**What is needed**
The answer must consist of each line of the records below that contains the string "changed".

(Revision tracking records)
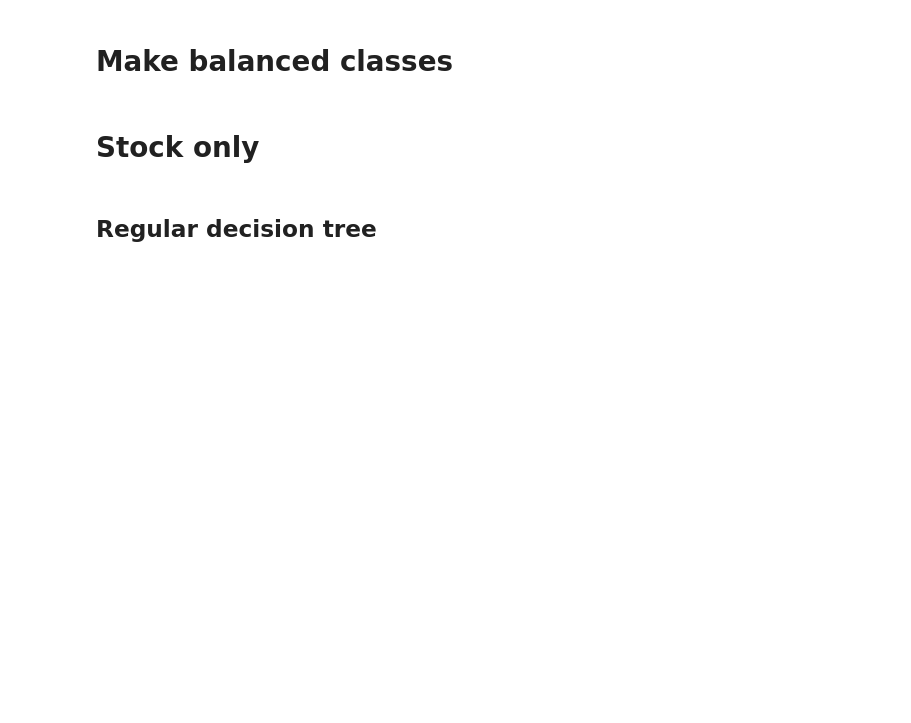
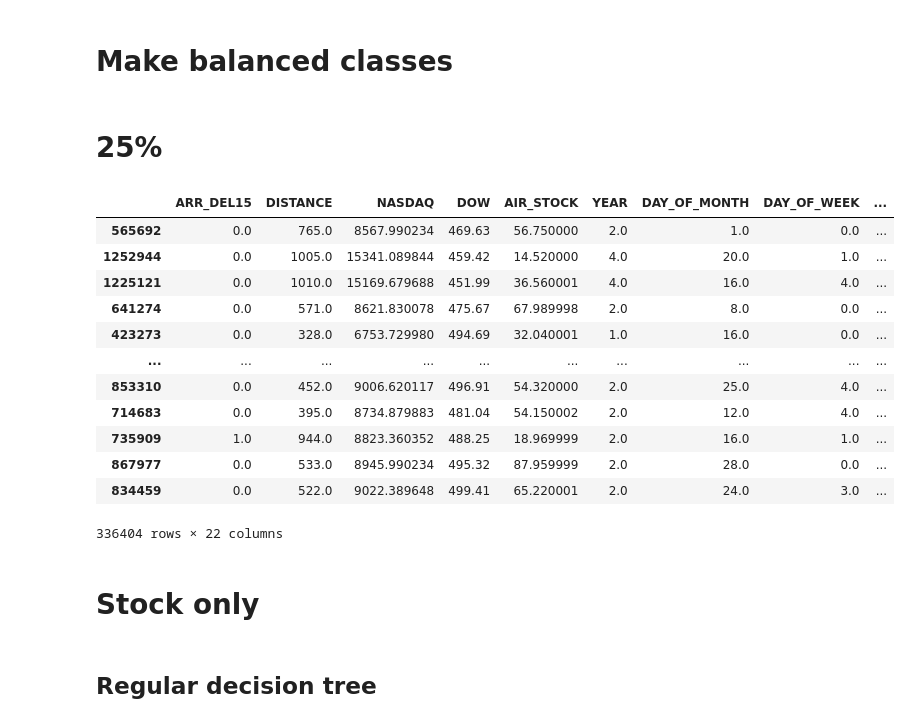
Before and after one commit to zqz979/Flight-Delay-Prediction, a Jupyter notebook: DT_creative.ipynb, the cells around one changed output. Cells and saved outputs as stored; diff of their text form; code cells hidden in the pictures; blank space fills up the shorter version.

```diff
--- a/DT_creative.ipynb
+++ b/DT_creative.ipynb
@@ -50,6 +64,29 @@ majority_sample = df[df['ARR_DEL15'] == majority_class].sample(n=minority_count,
 balanced_df = pd.concat([minority_df, majority_sample], axis=0)
 
 balanced_df
+# %% [markdown]
+# 25%
+# %%
+sample_size = int(len(df) * 0.25)
+
+# Use the sample method to randomly select rows from the original dataframe
+df_sample = df.sample(n=sample_size, random_state=0)
+
+df_sample
+# %% [output]
+|  | ARR_DEL15 | DISTANCE | NASDAQ | DOW | AIR_STOCK | YEAR | DAY_OF_MONTH | DAY_OF_WEEK | ... |
+| 565692 | 0.0 | 765.0 | 8567.990234 | 469.63 | 56.750000 | 2.0 | 1.0 | 0.0 | ... |
+| 1252944 | 0.0 | 1005.0 | 15341.089844 | 459.42 | 14.520000 | 4.0 | 20.0 | 1.0 | ... |
+| 1225121 | 0.0 | 1010.0 | 15169.679688 | 451.99 | 36.560001 | 4.0 | 16.0 | 4.0 | ... |
+| 641274 | 0.0 | 571.0 | 8621.830078 | 475.67 | 67.989998 | 2.0 | 8.0 | 0.0 | ... |
+| 423273 | 0.0 | 328.0 | 6753.729980 | 494.69 | 32.040001 | 1.0 | 16.0 | 0.0 | ... |
+| ... | ... | ... | ... | ... | ... | ... | ... | ... | ... |
+| 853310 | 0.0 | 452.0 | 9006.620117 | 496.91 | 54.320000 | 2.0 | 25.0 | 4.0 | ... |
+| 714683 | 0.0 | 395.0 | 8734.879883 | 481.04 | 54.150002 | 2.0 | 12.0 | 4.0 | ... |
+| 735909 | 1.0 | 944.0 | 8823.360352 | 488.25 | 18.969999 | 2.0 | 16.0 | 1.0 | ... |
+| 867977 | 0.0 | 533.0 | 8945.990234 | 495.32 | 87.959999 | 2.0 | 28.0 | 0.0 | ... |
+| 834459 | 0.0 | 522.0 | 9022.389648 | 499.41 | 65.220001 | 2.0 | 24.0 | 3.0 | ... |
+336404 rows × 22 columns
 # %% [markdown]
 # Stock only
 # %%
```
Also changed, not shown: parts of 5 cells of this notebook.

**Solution**
Before and after one commit to zqz979/Flight-Delay-Prediction, a Jupyter notebook: DT_creative.ipynb, the cells around one changed output. Cells and saved outputs as stored; diff of their text form; code cells hidden in the pictures; blank space fills up the shorter version.
Also changed, not shown: parts of 5 cells of this notebook.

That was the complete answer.